Work order - Pick every line out of the entries below that holds the string "machine", and report them.

(Stored data)
★ ★ ★ ★ ★

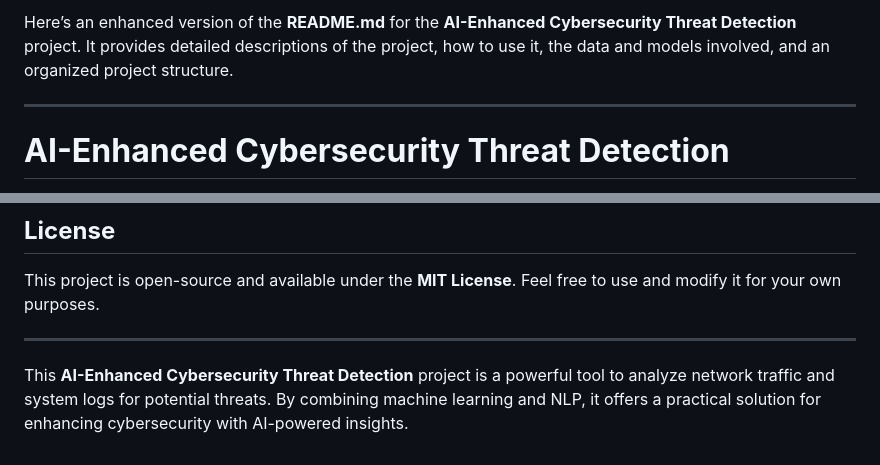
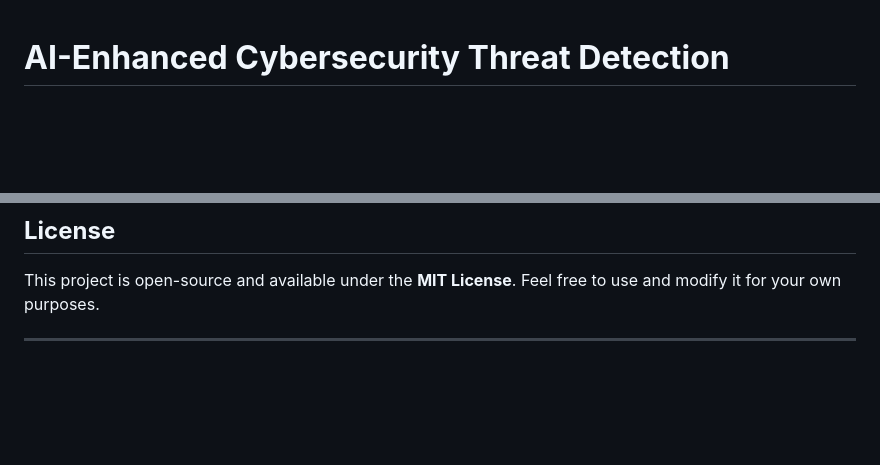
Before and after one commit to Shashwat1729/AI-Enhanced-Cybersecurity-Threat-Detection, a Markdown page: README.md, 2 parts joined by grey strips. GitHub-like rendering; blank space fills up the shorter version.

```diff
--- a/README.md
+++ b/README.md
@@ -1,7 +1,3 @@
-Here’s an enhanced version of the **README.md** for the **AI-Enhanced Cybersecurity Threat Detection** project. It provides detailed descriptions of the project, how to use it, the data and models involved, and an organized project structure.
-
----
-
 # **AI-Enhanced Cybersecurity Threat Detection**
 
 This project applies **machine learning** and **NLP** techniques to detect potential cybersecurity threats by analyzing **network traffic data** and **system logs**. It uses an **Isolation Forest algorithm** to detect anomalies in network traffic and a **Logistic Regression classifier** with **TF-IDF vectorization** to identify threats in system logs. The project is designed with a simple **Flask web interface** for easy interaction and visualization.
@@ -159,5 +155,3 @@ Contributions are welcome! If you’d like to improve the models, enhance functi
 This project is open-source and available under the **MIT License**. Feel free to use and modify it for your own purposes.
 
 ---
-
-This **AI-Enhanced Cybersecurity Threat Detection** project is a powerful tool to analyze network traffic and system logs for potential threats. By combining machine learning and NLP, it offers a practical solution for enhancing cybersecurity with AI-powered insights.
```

★ ★ ★ ★ ★

Answer -
 This project applies **machine learning** and **NLP** techniques to detect potential cybersecurity threats by analyzing **network traffic data** and **system logs**. It uses an **Isolation Forest algorithm** to detect anomalies in network traffic and a **Logistic Regression classifier** with **TF-IDF vectorization** to identify threats in system logs. The project is designed with a simple **Flask web interface** for easy interaction and visualization.
-This **AI-Enhanced Cybersecurity Threat Detection** project is a powerful tool to analyze network traffic and system logs for potential threats. By combining machine learning and NLP, it offers a practical solution for enhancing cybersecurity with AI-powered insights.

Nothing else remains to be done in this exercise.